How do you plan? Obviously, you have to. Obviously, you can’t.
For your organization, and for you as a health care leader, the rapid and, at times, chaotic changes in the payment systems, the purchasers’ strategies, your population base, new technological possibilities, and the competitive landscape mean that you must plan for the future and act vigorously to make that future happen — or you fail. At the same time, those very same factors render traditional planning methods irrelevant, impossible, even deadly.
The movie line that comes to mind is, “Forget it, Jake. It’s Chinatown.” But we can’t just forget it. We must figure this out.
Let’s step through it: the shape of the complexity we are dealing with, how the process must change to deal with it. Then we get to a core issue that often gets overlooked: What kind of mind do we need for this new thinking, and how do we cultivate it?
It’s been two years since I first started my new practice. I have successfully avoided driving my business into the ground because I am a dumb-ass doctor. Don’t get me wrong: I am not a dumb-ass when it comes to being a doctor. I am pretty comfortable on that, but the future will hold many opportunities to change that verdict. No, I am talking about being a dumb-ass running the businessbecause I am a doctor.
We doctors are generally really bad at running businesses, and I am no exception. In my previous practice, I successfully delegated any authority I had as the senior partner so that I didn’t know what was going on in most of the practice.
The culmination of this was when I was greeted by a “Dear Rob” letter from my partners who wanted a divorce from me. It wasn’t a total shock that this happened, but it wasn’t fun. My mistake in this was to back off and try to “just be a doctor while others ran the business.” It’s my business, and I should have known what was happening. I didn’t, and it is now no longer my business.
This new business was built on the premise that I am a dumb-ass doctor when it comes to business. I consciously avoided making things too complicated. I wanted no copays for visits (and hence no need to collect money each visit). I wanted no long-term contracts (and hence no need to refund money if I or the patient was hit by a meteor or attacked by a yeti). The goal was to keep things as easy as possible, and this is a very good business policy.
It is often said that the one and only constant in life is change. This is certainly the case in business where every change in the external market or new initiative or idea brings some type of change to the organization. As leaders, our success or failure can hinge upon how well we are able to facilitate change and how well we help our members of our team adapt to and appreciate change.
As president of a large, national health care organization, like many other business leaders, I am involved in important decisions related not only to performance today, but also preparing the organization for what will be required in the future. This means I spend a lot of time thinking about change. What can we expect with change? How will people react to change? How can I help my team work through the change? How will change affect the way we operate or service our members? What will it cost us?
The reality is most people don’t like change because it can be stressful, especially when change happens unexpectedly. Change can be scary, and understandably so. It represents the unknown, taking us out of our comfort zones.
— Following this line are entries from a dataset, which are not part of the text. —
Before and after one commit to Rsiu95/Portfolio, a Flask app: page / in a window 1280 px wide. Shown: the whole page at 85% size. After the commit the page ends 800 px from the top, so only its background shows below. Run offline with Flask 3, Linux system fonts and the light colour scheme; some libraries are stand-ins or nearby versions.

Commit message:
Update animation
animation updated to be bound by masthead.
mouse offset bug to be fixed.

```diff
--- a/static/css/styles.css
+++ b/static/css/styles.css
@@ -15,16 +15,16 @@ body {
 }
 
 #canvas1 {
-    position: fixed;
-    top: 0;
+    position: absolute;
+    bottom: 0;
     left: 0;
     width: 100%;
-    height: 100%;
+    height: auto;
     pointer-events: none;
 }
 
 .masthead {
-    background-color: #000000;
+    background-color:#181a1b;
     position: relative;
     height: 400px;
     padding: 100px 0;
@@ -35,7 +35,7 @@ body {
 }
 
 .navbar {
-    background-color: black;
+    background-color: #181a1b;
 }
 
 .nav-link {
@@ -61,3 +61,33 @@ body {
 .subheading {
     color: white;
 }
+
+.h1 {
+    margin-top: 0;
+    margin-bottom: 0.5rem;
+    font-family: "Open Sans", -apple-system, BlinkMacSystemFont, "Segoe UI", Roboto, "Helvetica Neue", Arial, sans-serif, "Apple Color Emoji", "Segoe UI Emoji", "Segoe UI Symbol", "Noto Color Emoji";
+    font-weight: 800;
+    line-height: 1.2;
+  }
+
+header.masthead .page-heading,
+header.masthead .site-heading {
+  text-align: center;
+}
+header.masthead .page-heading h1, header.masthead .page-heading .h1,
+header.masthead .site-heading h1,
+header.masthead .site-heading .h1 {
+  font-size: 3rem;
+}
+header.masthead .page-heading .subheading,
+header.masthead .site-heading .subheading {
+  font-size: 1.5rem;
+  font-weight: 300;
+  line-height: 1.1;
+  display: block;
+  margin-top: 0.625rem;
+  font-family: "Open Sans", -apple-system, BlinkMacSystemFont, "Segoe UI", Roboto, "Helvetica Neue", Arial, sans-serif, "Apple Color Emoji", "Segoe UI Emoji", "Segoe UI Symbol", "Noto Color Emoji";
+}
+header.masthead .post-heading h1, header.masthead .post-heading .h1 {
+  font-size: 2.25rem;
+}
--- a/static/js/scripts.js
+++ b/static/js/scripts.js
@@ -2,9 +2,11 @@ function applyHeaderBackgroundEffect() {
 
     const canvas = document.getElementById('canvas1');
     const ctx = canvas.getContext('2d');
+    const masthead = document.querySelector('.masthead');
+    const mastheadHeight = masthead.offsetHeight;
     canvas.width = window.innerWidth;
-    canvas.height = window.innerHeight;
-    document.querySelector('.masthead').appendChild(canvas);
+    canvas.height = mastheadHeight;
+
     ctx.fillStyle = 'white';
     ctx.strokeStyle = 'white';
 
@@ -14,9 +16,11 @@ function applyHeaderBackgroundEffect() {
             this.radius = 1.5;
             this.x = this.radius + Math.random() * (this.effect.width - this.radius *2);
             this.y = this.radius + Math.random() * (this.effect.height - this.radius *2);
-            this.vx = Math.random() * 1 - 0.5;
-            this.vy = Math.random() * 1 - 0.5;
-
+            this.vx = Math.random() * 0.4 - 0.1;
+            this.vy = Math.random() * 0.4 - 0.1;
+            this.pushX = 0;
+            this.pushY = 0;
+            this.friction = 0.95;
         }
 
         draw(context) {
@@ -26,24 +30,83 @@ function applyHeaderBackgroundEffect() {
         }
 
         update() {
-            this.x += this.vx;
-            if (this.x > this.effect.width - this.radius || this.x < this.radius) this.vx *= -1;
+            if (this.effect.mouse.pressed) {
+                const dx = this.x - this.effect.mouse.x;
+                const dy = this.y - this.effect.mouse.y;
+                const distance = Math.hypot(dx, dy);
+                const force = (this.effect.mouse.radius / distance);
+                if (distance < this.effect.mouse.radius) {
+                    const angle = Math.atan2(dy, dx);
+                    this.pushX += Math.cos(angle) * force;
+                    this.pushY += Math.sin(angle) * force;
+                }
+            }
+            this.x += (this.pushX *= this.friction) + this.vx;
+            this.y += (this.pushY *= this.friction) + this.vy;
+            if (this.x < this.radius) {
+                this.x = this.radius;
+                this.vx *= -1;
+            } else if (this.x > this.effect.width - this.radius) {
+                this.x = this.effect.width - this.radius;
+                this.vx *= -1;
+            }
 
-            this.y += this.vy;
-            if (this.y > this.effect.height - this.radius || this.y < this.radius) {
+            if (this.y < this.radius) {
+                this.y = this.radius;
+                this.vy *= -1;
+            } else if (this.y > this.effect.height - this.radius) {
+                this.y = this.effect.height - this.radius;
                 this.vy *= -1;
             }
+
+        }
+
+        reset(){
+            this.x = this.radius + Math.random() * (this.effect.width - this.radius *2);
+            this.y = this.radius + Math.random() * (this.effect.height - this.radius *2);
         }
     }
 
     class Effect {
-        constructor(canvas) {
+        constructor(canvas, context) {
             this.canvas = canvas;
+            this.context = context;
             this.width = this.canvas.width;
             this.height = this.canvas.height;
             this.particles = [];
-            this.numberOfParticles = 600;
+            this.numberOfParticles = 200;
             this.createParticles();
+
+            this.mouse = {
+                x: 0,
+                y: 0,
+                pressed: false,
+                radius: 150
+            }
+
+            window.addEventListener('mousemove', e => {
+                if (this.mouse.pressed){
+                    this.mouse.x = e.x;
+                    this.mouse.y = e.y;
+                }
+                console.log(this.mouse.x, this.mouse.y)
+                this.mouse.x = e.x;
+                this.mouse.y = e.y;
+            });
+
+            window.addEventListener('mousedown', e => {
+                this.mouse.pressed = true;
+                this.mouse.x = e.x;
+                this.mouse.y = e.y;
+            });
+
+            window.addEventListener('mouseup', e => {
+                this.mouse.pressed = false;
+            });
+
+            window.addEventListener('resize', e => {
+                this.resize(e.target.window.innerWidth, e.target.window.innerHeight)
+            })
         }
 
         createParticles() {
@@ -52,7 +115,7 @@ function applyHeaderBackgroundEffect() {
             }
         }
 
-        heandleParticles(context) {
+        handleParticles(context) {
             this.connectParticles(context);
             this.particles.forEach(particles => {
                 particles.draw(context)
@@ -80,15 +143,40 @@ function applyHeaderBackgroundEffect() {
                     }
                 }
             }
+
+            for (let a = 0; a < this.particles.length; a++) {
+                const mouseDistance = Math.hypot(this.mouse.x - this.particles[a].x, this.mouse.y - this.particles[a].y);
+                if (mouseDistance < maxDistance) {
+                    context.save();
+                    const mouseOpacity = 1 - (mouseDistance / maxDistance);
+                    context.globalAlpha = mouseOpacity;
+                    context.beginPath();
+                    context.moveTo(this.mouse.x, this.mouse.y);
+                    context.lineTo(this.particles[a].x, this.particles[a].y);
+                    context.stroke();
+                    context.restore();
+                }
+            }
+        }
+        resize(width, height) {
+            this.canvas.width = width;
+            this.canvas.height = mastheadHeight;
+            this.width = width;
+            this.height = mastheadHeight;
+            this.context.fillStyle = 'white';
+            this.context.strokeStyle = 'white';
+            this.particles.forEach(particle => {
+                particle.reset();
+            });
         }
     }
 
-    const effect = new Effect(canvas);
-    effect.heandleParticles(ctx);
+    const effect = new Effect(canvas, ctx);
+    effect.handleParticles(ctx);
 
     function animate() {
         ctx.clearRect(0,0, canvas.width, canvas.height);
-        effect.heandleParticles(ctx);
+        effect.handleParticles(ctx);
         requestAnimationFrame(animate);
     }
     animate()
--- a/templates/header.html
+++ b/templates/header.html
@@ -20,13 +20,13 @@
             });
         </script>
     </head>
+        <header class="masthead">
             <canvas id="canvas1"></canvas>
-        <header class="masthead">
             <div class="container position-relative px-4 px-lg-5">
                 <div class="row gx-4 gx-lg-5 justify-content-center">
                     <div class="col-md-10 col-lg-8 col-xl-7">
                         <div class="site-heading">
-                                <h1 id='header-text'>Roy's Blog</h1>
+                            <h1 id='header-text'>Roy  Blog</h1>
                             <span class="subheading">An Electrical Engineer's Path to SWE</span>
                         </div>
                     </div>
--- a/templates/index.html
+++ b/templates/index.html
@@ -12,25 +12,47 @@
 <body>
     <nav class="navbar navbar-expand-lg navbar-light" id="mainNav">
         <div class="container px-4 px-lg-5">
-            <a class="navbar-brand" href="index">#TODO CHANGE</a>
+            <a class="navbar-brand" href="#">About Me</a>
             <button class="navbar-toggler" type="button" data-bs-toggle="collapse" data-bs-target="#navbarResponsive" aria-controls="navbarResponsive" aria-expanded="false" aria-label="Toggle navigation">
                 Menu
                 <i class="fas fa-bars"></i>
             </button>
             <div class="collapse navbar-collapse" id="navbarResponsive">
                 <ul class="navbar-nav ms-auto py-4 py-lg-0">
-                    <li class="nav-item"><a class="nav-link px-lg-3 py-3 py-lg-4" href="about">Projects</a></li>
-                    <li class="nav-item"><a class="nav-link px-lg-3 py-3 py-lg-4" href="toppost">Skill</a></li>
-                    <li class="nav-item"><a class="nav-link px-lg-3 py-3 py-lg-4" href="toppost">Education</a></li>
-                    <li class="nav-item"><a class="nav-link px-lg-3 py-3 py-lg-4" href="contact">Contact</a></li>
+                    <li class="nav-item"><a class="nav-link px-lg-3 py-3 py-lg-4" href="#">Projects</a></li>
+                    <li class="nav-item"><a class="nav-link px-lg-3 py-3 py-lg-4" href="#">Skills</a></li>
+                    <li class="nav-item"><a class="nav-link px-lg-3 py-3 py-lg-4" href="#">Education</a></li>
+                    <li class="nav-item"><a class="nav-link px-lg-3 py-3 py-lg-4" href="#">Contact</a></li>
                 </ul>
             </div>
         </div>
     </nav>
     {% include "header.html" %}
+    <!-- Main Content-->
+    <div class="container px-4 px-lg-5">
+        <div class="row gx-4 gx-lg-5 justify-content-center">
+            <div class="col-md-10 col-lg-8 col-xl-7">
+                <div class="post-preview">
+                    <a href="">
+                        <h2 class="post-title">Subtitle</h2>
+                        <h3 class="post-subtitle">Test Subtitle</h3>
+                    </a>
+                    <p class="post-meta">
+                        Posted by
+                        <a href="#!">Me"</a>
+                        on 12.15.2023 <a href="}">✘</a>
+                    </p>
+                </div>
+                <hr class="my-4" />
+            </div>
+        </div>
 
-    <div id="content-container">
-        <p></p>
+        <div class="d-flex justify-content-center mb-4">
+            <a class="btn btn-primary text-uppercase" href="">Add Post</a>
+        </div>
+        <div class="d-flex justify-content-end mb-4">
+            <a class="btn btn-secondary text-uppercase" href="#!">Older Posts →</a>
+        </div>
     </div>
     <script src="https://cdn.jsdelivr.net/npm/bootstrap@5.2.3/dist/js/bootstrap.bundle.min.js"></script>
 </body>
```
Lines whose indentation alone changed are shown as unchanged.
Any time an organization embarks on a new initiative there is the risk of failure, which could have significant financial consequences. Yet, if we don’t change, failure is certain. As society evolves, we must too. Organizations that not only understand the importance of change, but embrace change, are the ones that will ultimately be most successful.
Disruptive leadership. That’s a thing now? I’m told that this is a kind of leadership—I thought it was a market dynamic.
What does it take to be a “disruptive” leader?
Does it mean talk like a pirate when explaining how the company will be cutting benefits?
Does it mean dress like Ali G and try to imitate him but only muster a WASP accent?
I suppose it does…but that’s the easy part.
Job #1 in leading a true market disruptive: FIND AND FERTILIZE THE HIDDEN RAGE AT THE STATUS QUO THAT LIES WITHIN ALL OF US. Find it in yourself and feed it and then find it in others and attract them to work with you.
I’m constantly looking for change in my personal life. For example, I just bought a Tesla. My other car is a 1983 Land Rover. Why? Because in 1983 you didn’t need to sell cars with a seatbelt dinger and airbags in the front seat andD because Tesla is the first ATTACKER disruptive car maker to make it past the fetal stage in my entire life. I must feed them. I HATE the established car industry! I have been trapped inside a small number of culturally (and occasionally financially) bankrupt brands that have lost any interest in fighting the over-regulated morass that constraints.